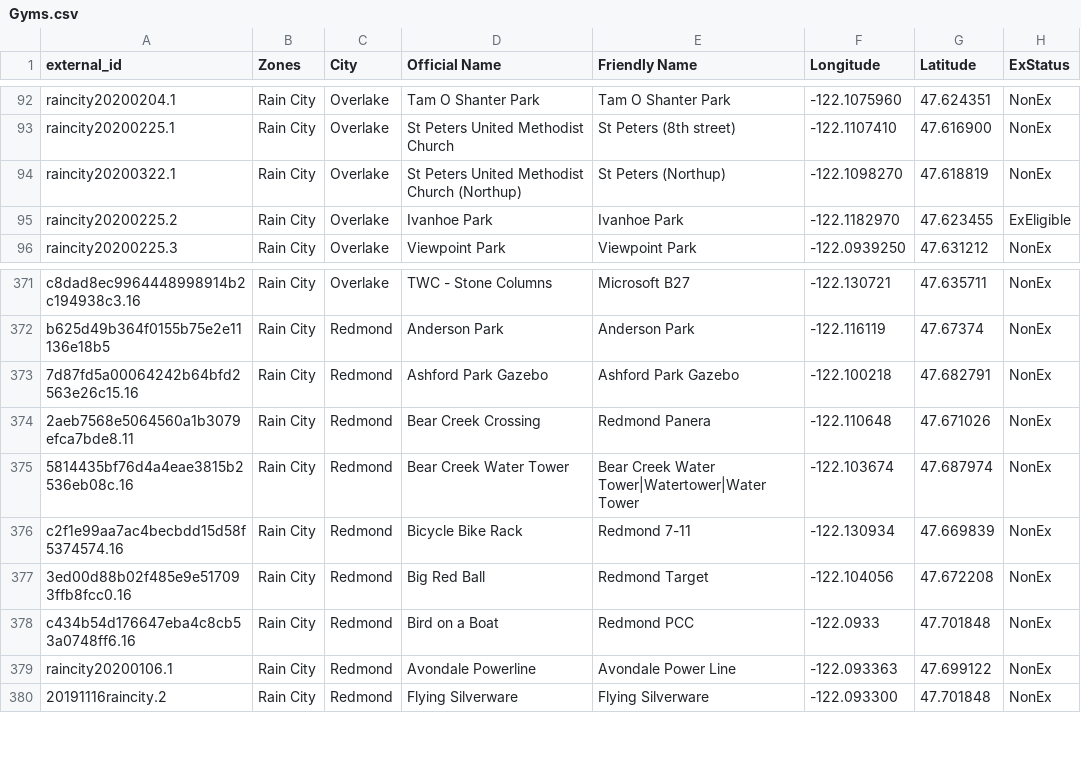
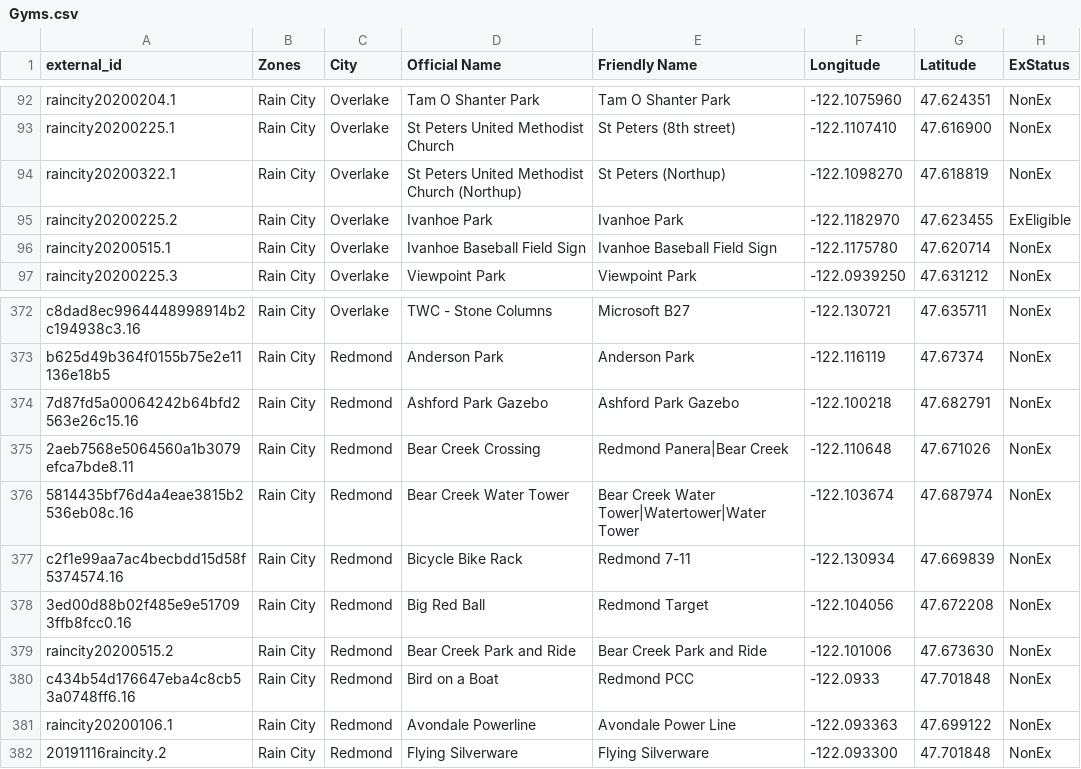
Before and after one commit to cguerrerCS/rotombot, a CSV file: data/Gyms.csv, drawn as a sheet; only a part is shown, gaps mark what is left out.

Commit message:
add ivanhoe baseball field sign and bear creek park and ride (#116)

```diff
--- a/data/Gyms.csv
+++ b/data/Gyms.csv
@@ -95,2 +95,3 @@ raincity20200322.1,Rain City,Overlake,St Peters United Methodist Church (Northup
 raincity20200225.2,Rain City,Overlake,Ivanhoe Park,Ivanhoe Park,-122.1182970,47.623455,ExEligible
+raincity20200515.1,Rain City,Overlake,Ivanhoe Baseball Field Sign,Ivanhoe Baseball Field Sign,-122.1175780,47.620714,NonEx
 raincity20200225.3,Rain City,Overlake,Viewpoint Park,Viewpoint Park,-122.0939250,47.631212,NonEx
@@ -373,3 +374,3 @@ b625d49b364f0155b75e2e11136e18b5,Rain City,Redmond,Anderson Park,Anderson Park,-
 7d87fd5a00064242b64bfd2563e26c15.16,Rain City,Redmond,Ashford Park Gazebo,Ashford Park Gazebo,-122.100218,47.682791,NonEx
-2aeb7568e5064560a1b3079efca7bde8.11,Rain City,Redmond,Bear Creek Crossing,Redmond Panera,-122.110648,47.671026,NonEx
+2aeb7568e5064560a1b3079efca7bde8.11,Rain City,Redmond,Bear Creek Crossing,Redmond Panera|Bear Creek,-122.110648,47.671026,NonEx
 5814435bf76d4a4eae3815b2536eb08c.16,Rain City,Redmond,Bear Creek Water Tower,Bear Creek Water Tower|Watertower|Water Tower,-122.103674,47.687974,NonEx
@@ -377,2 +378,3 @@ c2f1e99aa7ac4becbdd15d58f5374574.16,Rain City,Redmond,Bicycle Bike Rack,Redmond
 3ed00d88b02f485e9e517093ffb8fcc0.16,Rain City,Redmond,Big Red Ball,Redmond Target,-122.104056,47.672208,NonEx
+raincity20200515.2,Rain City,Redmond,Bear Creek Park and Ride,Bear Creek Park and Ride,-122.101006,47.673630,NonEx
 c434b54d176647eba4c8cb53a0748ff6.16,Rain City,Redmond,Bird on a Boat,Redmond PCC,-122.0933,47.701848,NonEx
```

What is required: Copy the full listing above exactly, apart from the pictures.

Solution:
Before and after one commit to cguerrerCS/rotombot, a CSV file: data/Gyms.csv, drawn as a sheet; only a part is shown, gaps mark what is left out.

Commit message:
add ivanhoe baseball field sign and bear creek park and ride (#116)

```diff
--- a/data/Gyms.csv
+++ b/data/Gyms.csv
@@ -95,2 +95,3 @@ raincity20200322.1,Rain City,Overlake,St Peters United Methodist Church (Northup
 raincity20200225.2,Rain City,Overlake,Ivanhoe Park,Ivanhoe Park,-122.1182970,47.623455,ExEligible
+raincity20200515.1,Rain City,Overlake,Ivanhoe Baseball Field Sign,Ivanhoe Baseball Field Sign,-122.1175780,47.620714,NonEx
 raincity20200225.3,Rain City,Overlake,Viewpoint Park,Viewpoint Park,-122.0939250,47.631212,NonEx
@@ -373,3 +374,3 @@ b625d49b364f0155b75e2e11136e18b5,Rain City,Redmond,Anderson Park,Anderson Park,-
 7d87fd5a00064242b64bfd2563e26c15.16,Rain City,Redmond,Ashford Park Gazebo,Ashford Park Gazebo,-122.100218,47.682791,NonEx
-2aeb7568e5064560a1b3079efca7bde8.11,Rain City,Redmond,Bear Creek Crossing,Redmond Panera,-122.110648,47.671026,NonEx
+2aeb7568e5064560a1b3079efca7bde8.11,Rain City,Redmond,Bear Creek Crossing,Redmond Panera|Bear Creek,-122.110648,47.671026,NonEx
 5814435bf76d4a4eae3815b2536eb08c.16,Rain City,Redmond,Bear Creek Water Tower,Bear Creek Water Tower|Watertower|Water Tower,-122.103674,47.687974,NonEx
@@ -377,2 +378,3 @@ c2f1e99aa7ac4becbdd15d58f5374574.16,Rain City,Redmond,Bicycle Bike Rack,Redmond
 3ed00d88b02f485e9e517093ffb8fcc0.16,Rain City,Redmond,Big Red Ball,Redmond Target,-122.104056,47.672208,NonEx
+raincity20200515.2,Rain City,Redmond,Bear Creek Park and Ride,Bear Creek Park and Ride,-122.101006,47.673630,NonEx
 c434b54d176647eba4c8cb53a0748ff6.16,Rain City,Redmond,Bird on a Boat,Redmond PCC,-122.0933,47.701848,NonEx
```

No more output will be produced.